From Vision to Strategy: The Role of Coaching

During the last century, we became increasingly over reliant on left brain logic, to help solve problems, get us out of financial fixes and provide health solutions. But over the last 10 years or so, we have started to see that logic alone doesn’t solve everything.

Successful leaders, whatever organisation they are part of, understand the art of unlocking creativity and skilfully weaving ideas into a tangible form. They recruit the best that the left brain has to offer, with the adaptability and innovation of the right brain, to produce amazing outcomes and cutting edge services and products.

When talking about leadership, Margaret Wheatley makes this clear:

“If we don’t start to learn as leaders who people are, what they are capable of, what their potential is, how creative most people can be… then we are not going to succeed. A profound shift in our culture has to take place… that evokes our creativity and brings out the best of each person’s talent”

The Coaching profession really understands this, and it’s not just the realm of leadership and executive coaching. Supporting a creative vision while it is developing, protecting it during its fragile, seed like state and helping it grow, is a key role for all coaches, whether they work with small businesses, large corporations or with individuals wanting to write their first book.

Many of us have ideas.Unless we take steps to translate that into reality, it’s just an idea.

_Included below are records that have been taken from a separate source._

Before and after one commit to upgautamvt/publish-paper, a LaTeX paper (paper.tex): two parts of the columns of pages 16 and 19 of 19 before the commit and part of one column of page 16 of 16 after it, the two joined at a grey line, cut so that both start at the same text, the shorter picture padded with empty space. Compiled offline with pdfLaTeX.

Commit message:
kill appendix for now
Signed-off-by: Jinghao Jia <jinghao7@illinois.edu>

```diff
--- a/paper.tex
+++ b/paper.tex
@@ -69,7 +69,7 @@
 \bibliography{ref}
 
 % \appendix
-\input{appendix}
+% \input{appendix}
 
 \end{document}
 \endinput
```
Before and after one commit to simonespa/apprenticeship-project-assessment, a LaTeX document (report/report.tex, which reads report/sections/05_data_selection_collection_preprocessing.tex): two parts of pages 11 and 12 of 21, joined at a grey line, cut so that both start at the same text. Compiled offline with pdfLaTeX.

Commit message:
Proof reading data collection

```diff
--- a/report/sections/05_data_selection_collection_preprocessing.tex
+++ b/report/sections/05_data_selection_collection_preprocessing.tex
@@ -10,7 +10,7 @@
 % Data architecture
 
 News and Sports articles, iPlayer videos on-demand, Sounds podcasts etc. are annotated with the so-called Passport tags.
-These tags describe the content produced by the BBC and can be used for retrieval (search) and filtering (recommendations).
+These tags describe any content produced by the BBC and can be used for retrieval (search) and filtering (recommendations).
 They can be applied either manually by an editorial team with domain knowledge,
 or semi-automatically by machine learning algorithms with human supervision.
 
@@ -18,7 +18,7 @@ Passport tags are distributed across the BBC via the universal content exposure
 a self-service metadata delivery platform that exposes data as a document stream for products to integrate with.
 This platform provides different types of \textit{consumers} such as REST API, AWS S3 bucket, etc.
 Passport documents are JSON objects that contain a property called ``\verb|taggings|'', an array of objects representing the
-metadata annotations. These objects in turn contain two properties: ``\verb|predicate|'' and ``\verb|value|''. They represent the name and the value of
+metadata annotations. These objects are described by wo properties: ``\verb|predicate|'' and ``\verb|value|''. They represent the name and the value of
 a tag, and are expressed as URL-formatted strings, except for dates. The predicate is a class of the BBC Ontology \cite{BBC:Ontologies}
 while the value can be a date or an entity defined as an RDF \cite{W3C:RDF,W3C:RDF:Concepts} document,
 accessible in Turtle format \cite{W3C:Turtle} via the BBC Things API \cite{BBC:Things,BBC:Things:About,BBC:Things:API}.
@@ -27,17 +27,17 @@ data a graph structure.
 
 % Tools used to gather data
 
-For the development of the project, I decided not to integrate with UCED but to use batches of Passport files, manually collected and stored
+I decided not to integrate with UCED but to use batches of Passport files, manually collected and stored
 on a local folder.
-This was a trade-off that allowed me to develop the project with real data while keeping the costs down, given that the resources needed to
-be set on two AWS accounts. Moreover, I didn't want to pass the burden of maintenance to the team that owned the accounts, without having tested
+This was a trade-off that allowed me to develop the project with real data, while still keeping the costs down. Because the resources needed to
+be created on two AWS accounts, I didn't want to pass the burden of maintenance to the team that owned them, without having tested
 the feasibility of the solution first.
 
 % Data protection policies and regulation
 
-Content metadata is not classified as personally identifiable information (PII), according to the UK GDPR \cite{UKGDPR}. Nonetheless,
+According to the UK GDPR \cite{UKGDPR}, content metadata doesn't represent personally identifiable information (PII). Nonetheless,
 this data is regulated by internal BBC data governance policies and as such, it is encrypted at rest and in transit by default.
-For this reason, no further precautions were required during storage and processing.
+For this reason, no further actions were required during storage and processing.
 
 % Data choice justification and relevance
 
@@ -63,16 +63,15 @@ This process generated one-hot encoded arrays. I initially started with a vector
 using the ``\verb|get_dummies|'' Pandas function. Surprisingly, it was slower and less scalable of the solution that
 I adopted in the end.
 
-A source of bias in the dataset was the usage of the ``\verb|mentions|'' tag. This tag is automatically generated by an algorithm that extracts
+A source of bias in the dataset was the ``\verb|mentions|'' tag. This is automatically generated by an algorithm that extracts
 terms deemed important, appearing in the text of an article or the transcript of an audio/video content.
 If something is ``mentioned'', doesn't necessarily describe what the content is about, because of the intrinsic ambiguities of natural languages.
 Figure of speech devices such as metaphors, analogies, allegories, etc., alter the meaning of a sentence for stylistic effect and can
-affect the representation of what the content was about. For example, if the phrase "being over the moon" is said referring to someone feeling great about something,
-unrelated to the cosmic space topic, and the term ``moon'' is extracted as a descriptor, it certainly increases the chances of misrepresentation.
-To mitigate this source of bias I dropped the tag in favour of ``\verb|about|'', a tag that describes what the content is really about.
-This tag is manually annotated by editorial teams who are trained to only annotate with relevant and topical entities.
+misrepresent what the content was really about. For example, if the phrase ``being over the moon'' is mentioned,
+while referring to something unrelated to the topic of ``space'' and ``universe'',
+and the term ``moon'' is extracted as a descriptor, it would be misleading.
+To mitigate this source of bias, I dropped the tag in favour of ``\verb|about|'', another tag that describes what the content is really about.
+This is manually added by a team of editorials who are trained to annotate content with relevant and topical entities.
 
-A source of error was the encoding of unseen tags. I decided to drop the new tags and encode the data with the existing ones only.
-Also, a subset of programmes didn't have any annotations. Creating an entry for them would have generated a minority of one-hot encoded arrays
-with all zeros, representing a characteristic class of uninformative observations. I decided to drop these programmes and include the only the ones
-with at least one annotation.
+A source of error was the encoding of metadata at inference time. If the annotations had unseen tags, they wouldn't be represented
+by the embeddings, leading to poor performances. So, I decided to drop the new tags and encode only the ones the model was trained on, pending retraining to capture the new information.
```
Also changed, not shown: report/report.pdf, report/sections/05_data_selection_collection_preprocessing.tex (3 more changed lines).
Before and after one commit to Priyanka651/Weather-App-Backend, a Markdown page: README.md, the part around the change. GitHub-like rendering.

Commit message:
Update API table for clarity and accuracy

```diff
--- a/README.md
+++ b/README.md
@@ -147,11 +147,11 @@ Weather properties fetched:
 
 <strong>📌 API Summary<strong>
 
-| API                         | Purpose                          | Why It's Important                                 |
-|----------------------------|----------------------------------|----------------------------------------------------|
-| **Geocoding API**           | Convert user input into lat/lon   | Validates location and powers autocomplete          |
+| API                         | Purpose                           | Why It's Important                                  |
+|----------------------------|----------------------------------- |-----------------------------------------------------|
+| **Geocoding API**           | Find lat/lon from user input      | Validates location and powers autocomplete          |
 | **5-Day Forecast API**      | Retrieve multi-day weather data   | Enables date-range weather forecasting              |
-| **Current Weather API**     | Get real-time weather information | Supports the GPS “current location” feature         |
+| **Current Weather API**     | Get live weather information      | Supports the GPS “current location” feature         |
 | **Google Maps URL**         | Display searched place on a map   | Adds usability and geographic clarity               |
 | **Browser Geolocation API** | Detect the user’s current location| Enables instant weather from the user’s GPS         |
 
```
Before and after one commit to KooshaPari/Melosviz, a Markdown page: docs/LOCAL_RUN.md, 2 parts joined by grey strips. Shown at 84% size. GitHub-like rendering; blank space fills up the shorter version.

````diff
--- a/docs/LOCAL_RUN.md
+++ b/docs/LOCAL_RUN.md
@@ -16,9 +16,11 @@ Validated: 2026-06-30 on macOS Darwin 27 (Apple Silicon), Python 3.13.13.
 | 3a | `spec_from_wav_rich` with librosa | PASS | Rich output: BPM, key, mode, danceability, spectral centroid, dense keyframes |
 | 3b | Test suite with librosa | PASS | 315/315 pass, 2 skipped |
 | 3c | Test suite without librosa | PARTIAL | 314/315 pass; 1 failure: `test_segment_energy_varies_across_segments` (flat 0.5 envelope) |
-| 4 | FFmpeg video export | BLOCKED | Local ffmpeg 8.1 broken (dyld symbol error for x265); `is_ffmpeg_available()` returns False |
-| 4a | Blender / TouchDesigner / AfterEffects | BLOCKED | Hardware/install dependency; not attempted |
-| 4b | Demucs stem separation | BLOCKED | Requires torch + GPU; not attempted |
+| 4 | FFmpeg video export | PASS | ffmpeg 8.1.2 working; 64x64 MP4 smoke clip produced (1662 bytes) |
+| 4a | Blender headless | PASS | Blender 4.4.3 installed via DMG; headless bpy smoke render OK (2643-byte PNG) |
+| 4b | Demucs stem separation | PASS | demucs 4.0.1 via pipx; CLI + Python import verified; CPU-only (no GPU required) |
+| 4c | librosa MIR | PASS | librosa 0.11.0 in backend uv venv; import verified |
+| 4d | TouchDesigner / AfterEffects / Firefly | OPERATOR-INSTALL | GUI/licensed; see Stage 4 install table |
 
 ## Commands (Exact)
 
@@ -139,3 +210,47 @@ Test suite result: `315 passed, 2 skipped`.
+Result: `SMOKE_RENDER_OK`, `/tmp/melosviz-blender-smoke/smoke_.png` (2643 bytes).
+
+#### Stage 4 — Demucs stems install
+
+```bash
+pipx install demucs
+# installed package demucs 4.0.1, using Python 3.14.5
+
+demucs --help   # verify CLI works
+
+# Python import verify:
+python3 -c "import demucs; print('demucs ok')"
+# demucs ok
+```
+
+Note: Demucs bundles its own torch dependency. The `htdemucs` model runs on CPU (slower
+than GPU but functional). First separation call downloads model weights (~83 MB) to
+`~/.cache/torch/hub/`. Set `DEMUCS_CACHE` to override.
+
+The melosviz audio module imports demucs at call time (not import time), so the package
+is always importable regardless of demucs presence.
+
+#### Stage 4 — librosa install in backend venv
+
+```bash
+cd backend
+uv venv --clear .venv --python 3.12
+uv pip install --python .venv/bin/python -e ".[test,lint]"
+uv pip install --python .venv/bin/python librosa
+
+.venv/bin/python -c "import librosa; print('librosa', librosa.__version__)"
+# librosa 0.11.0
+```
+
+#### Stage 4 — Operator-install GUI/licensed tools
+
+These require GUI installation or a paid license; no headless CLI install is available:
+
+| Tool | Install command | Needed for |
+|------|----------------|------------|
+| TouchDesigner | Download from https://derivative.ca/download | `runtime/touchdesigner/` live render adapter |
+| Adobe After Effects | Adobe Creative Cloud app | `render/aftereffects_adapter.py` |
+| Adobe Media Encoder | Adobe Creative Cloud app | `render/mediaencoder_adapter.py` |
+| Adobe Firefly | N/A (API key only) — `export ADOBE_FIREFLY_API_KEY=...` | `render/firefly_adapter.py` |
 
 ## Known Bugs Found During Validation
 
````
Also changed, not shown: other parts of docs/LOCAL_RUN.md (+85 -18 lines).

Coaching is often used to help generate ideas or vision, however coming up with an idea is often the easy part, translating that idea into reality, is much harder. At the start, a good coach will help people to clarify their idea or vision. This will include “testing” the idea both theoretically and practically. Coaches help people to see how their idea or vision will fit with their lives or the wider business.

This is all part of a creative process which is not linear and hops between the left and right sides of the brain. A skilled coach will help the “corpus callosum” get really toned up (this is the part of the brain which connects the left and right hemispheres and its essential when trying to turn right brain creative ideas into reality). Skillful questioning, alongside on-going visioning is key to turning the “intangible” into a tangible form, whatever that may be.

During this process, many fears and barriers will surface. This might include tackling any negativity which surfaces, for example: “we don’t have the resources or time to do this” or “management will never buy into this” or “I just don’t have any space in my life to write” or “I’m not good enough”. Whether they belong to an individual or a team, a coach will help identify the barriers and work to reduce them or find ways round.

When faced with the enormity of bringing an idea to life, overwhelm often sets in and can cause all sorts of challenges including procrastination, self-doubt and self-sabotage. Coaches understand how to overcome these common problems and support people by breaking down tasks into achievable steps and maintaining accountability so that people keep going. Generating a time bounded, structured plan which allows the flexibility that emerging ideas require, is one of coaching’s major strengths.

Making sure that the plan is understood by all and time isn’t wasted by mis-understandings is crucial. Issues arising from poor interpretation and communication can also hinder moral. A coach will, therefore, help ensure that communication is maintained between all key parties involved. This might include the development of a common language, which is often needed when developing something completely new.

Coaching received from an experienced, adaptable, accredited coach will ensure that the process of translating a vision into a strategy is understood by all and that momentum is maintained. Sometimes, things take time to emerge, but unless momentum of some sort is maintained, those great ideas will never become more than scribbles of red marker pen, on flip chart paper, hidden at the back of the filing cabinet.